▼

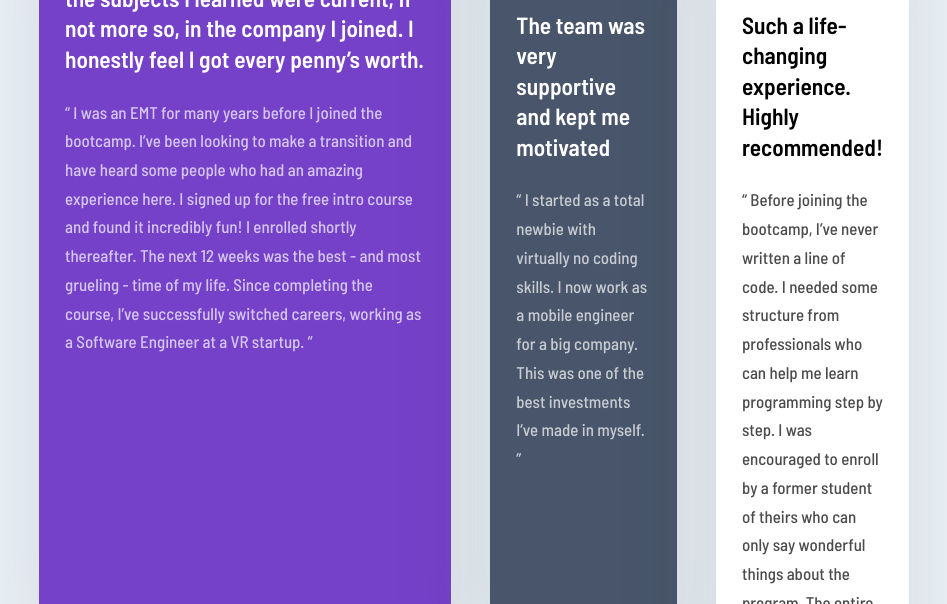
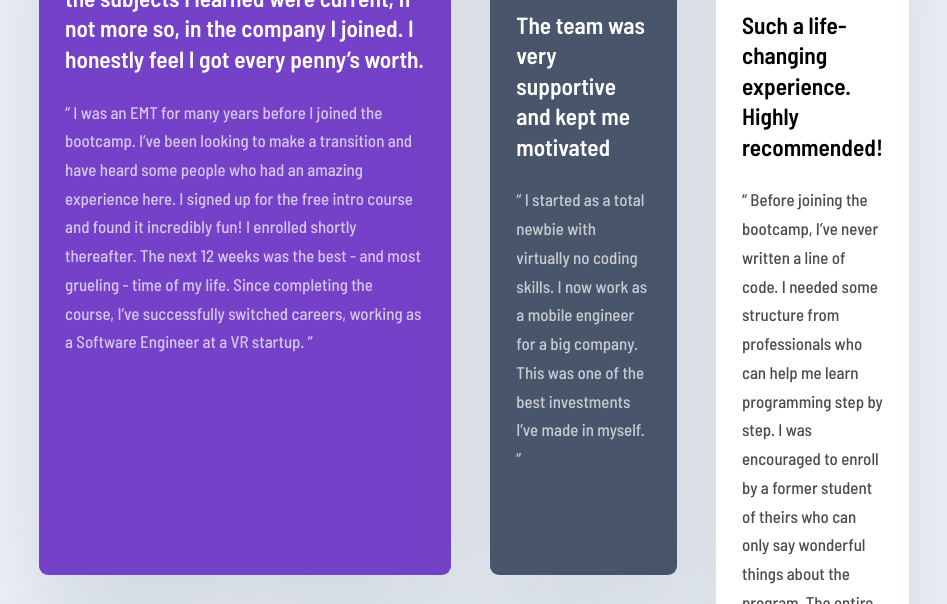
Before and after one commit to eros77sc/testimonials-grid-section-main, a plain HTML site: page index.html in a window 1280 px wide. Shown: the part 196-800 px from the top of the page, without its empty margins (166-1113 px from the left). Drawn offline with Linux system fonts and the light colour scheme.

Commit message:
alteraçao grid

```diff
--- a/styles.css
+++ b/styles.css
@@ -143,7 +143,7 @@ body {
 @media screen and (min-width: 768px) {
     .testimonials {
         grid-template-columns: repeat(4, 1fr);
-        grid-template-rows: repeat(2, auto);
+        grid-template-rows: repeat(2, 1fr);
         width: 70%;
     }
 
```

▲

» Problem details
Going through the material above, how many lines contain the word "template"? Write only the number.

» Reply to the task
3